Elastic Forces

Elastic forces \(\vec{F}_e\) have the following characteristics:

When a body is deformed by a force, a tensile force in the opposite direction of the applied force is generated. The tensile force always has the directon to return the body to its initial state, equilibrium position.
The magnitude of the elastic force depends on the type of material and the size of the deformation. For small deformations (within the elastic limit of the material in question) Hooke's Law can be applied, see below.
The elastic force is a restoring force, i.e., a force that pushes the system towards the equilibrium position.

Hooke's Law

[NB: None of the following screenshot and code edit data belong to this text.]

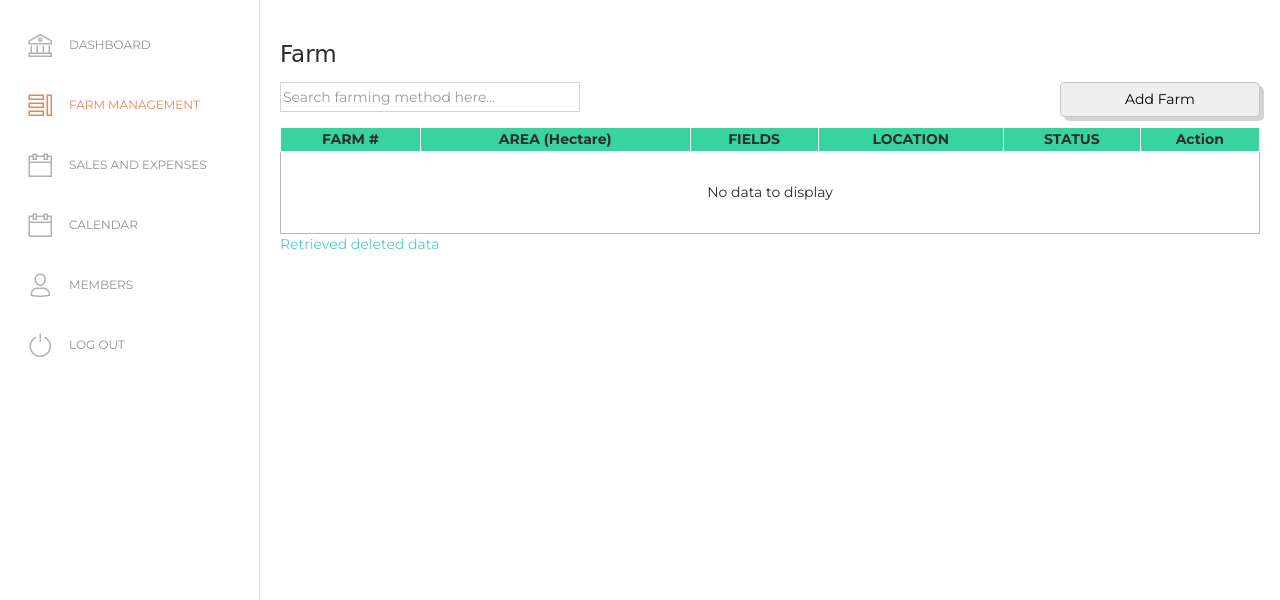
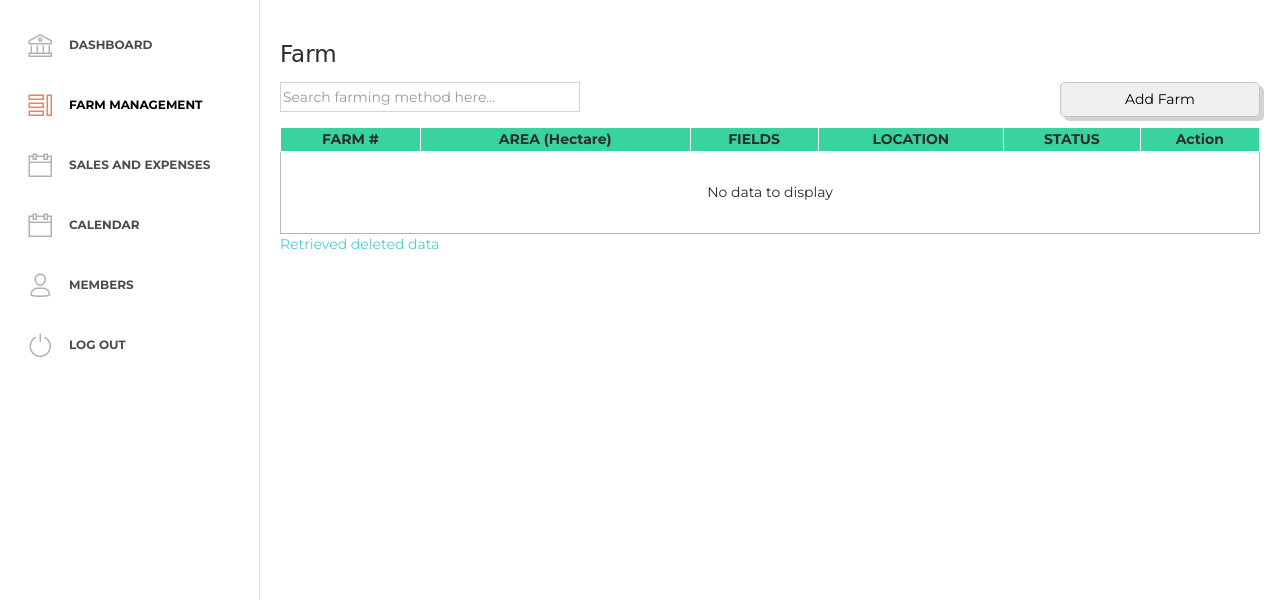
Before and after one commit to YroDevGit/anahawfarm, a PHP site: page /users/afarm.php in a window 1280 px wide. Shown: the part 63-663 px from the top of the page. Run offline with PHP 8.4, Linux system fonts and the light colour scheme; the visitor is signed in with stand-in values (Sample User, id 1); data comes from the database, SQL or seed files in the repository; some libraries are stand-ins or nearby versions.

Commit message:
add bold sidebar text

```diff
--- a/users/sidebar1.php
+++ b/users/sidebar1.php
@@ -179,6 +179,12 @@
       </div>
     </div>
 
+    <style type="text/css">
+      .nav li a p{
+        color:black;font-weight:900;
+      }
+    </style>
+
 
   <script type="text/javascript">
     window.onload = function(){
```
Also changed, not shown: users/sidebar.php (+8 -0 lines).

For an spring made of an elastic material, within the elastic limit, it is possible to consider that the intensity of the restoring force of the spring is proportional to the deformation made on it. Mathematically, this is: $$ F_e = - k \Delta x, $$ where \(k\) is the spring constant, which is different for different materials, and \(\Delta x = (x - x')\) is the deformation undergone by the spring with respect to the natural position of the spring, \(x`\) . The figure below illustrates this phenomenon.

  • The spring constant \(k\) is a measure of its "hardness"; that is, for a higher value \(k\) a greater force is needed to produce the same deformation.
  • The force does not depend on the physical length \(L\) of the spring, but instead, depends on the deformation \((x` - x\) ) of the free end of the spring.
  • Sometimes it is possible to consider a spring to be ideal, i.e., we can neglect the mass of a spring when compared to the mass of an object attached to it, and it will also always return to its initial state without permanent deformation.